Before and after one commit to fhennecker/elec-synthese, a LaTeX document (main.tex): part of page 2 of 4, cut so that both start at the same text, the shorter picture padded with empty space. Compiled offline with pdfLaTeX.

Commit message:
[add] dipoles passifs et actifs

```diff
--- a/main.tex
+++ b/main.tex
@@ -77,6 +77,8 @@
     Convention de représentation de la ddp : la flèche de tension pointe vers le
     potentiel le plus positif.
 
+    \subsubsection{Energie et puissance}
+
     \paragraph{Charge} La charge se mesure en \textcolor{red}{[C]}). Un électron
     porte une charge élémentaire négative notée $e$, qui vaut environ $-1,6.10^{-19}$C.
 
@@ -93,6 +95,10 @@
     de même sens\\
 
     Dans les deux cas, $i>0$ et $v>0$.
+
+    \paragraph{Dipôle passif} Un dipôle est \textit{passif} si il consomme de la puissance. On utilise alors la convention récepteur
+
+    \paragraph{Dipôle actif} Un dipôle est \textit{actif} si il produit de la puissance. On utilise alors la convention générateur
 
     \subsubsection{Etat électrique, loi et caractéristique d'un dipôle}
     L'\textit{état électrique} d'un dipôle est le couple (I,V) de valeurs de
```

★ ★ ★ ★ ★ ★ ★

Task: The expected answer is each line of the records above that includes the string "dipôle".

Exercise solution:
+    \paragraph{Dipôle passif} Un dipôle est \textit{passif} si il consomme de la puissance. On utilise alors la convention récepteur
+    \paragraph{Dipôle actif} Un dipôle est \textit{actif} si il produit de la puissance. On utilise alors la convention générateur
     \subsubsection{Etat électrique, loi et caractéristique d'un dipôle}
     L'\textit{état électrique} d'un dipôle est le couple (I,V) de valeurs de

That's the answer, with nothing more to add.